Segment Start: The records

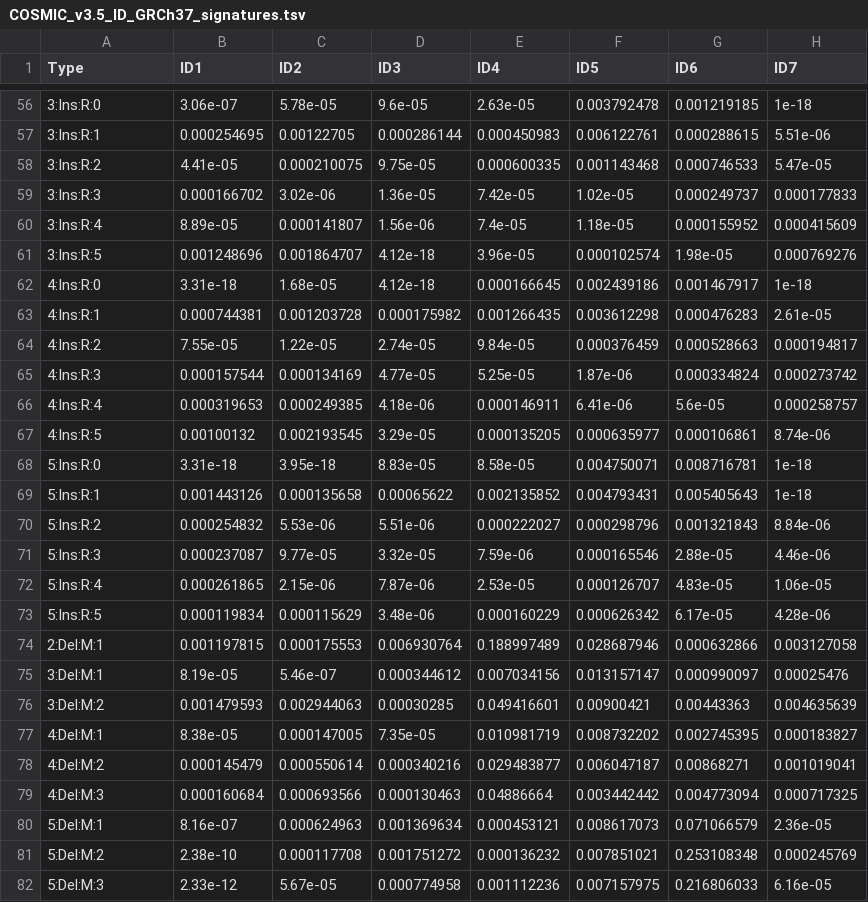
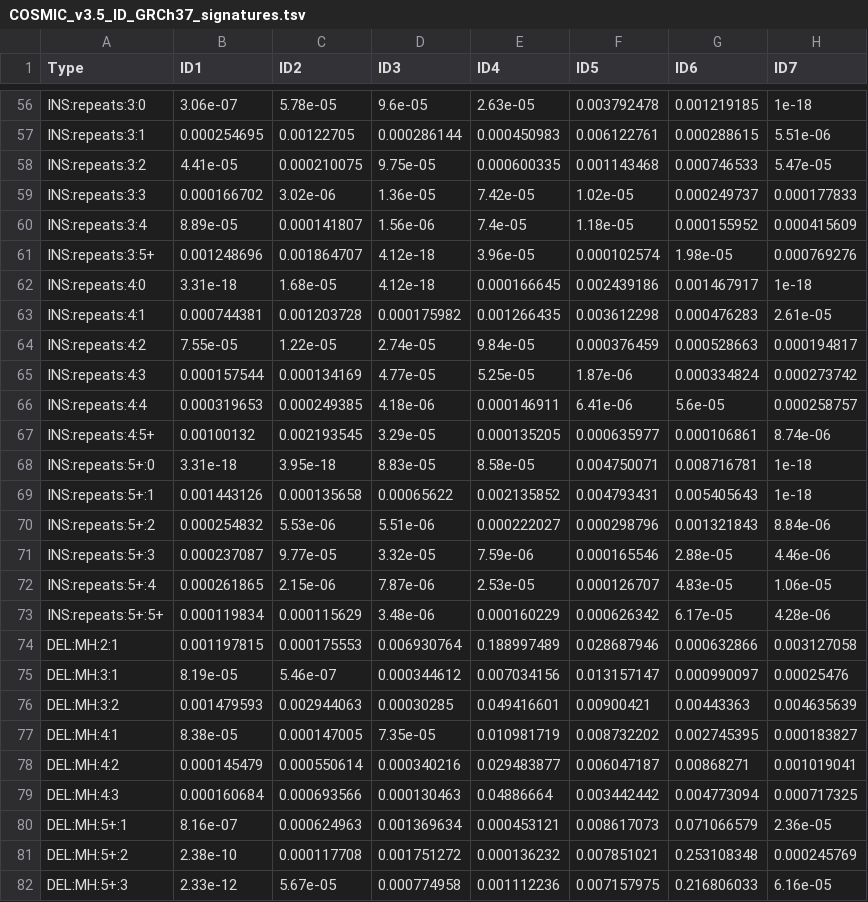
Before and after one commit to liumoLM/Code_Liu_2025, a TSV file: Manuscript_data/COSMIC_v3.5_ID_GRCh37_signatures.tsv, drawn as a sheet; only a part is shown, gaps mark what is left out; the diff covers the shown part only; the diff names each change by its address in the sheet, - before the commit and + after, or states it on an @@ line.

```diff
--- a/Manuscript_data/COSMIC_v3.5_ID_GRCh37_signatures.tsv
+++ b/Manuscript_data/COSMIC_v3.5_ID_GRCh37_signatures.tsv
-A56 (Type): 3:Ins:R:0
+A56 (Type): INS:repeats:3:0
-A57 (Type): 3:Ins:R:1
+A57 (Type): INS:repeats:3:1
-A58 (Type): 3:Ins:R:2
+A58 (Type): INS:repeats:3:2
-A59 (Type): 3:Ins:R:3
+A59 (Type): INS:repeats:3:3
-A60 (Type): 3:Ins:R:4
+A60 (Type): INS:repeats:3:4
-A61 (Type): 3:Ins:R:5
+A61 (Type): INS:repeats:3:5+
-A62 (Type): 4:Ins:R:0
+A62 (Type): INS:repeats:4:0
-A63 (Type): 4:Ins:R:1
+A63 (Type): INS:repeats:4:1
-A64 (Type): 4:Ins:R:2
+A64 (Type): INS:repeats:4:2
-A65 (Type): 4:Ins:R:3
+A65 (Type): INS:repeats:4:3
-A66 (Type): 4:Ins:R:4
+A66 (Type): INS:repeats:4:4
-A67 (Type): 4:Ins:R:5
+A67 (Type): INS:repeats:4:5+
-A68 (Type): 5:Ins:R:0
+A68 (Type): INS:repeats:5+:0
-A69 (Type): 5:Ins:R:1
+A69 (Type): INS:repeats:5+:1
-A70 (Type): 5:Ins:R:2
+A70 (Type): INS:repeats:5+:2
-A71 (Type): 5:Ins:R:3
+A71 (Type): INS:repeats:5+:3
-A72 (Type): 5:Ins:R:4
+A72 (Type): INS:repeats:5+:4
-A73 (Type): 5:Ins:R:5
+A73 (Type): INS:repeats:5+:5+
-A74 (Type): 2:Del:M:1
+A74 (Type): DEL:MH:2:1
-A75 (Type): 3:Del:M:1
+A75 (Type): DEL:MH:3:1
-A76 (Type): 3:Del:M:2
+A76 (Type): DEL:MH:3:2
-A77 (Type): 4:Del:M:1
+A77 (Type): DEL:MH:4:1
-A78 (Type): 4:Del:M:2
+A78 (Type): DEL:MH:4:2
-A79 (Type): 4:Del:M:3
+A79 (Type): DEL:MH:4:3
-A80 (Type): 5:Del:M:1
+A80 (Type): DEL:MH:5+:1
-A81 (Type): 5:Del:M:2
+A81 (Type): DEL:MH:5+:2
-A82 (Type): 5:Del:M:3
+A82 (Type): DEL:MH:5+:3
```
Also changed, not shown: 56 edited cells elsewhere in this file, 1 other file.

Segment End: The records

Your instructions:
Each line that holds the word "shown" should be extracted from the records.

Solution for this task:
Before and after one commit to liumoLM/Code_Liu_2025, a TSV file: Manuscript_data/COSMIC_v3.5_ID_GRCh37_signatures.tsv, drawn as a sheet; only a part is shown, gaps mark what is left out; the diff covers the shown part only; the diff names each change by its address in the sheet, - before the commit and + after, or states it on an @@ line.
Also changed, not shown: 56 edited cells elsewhere in this file, 1 other file.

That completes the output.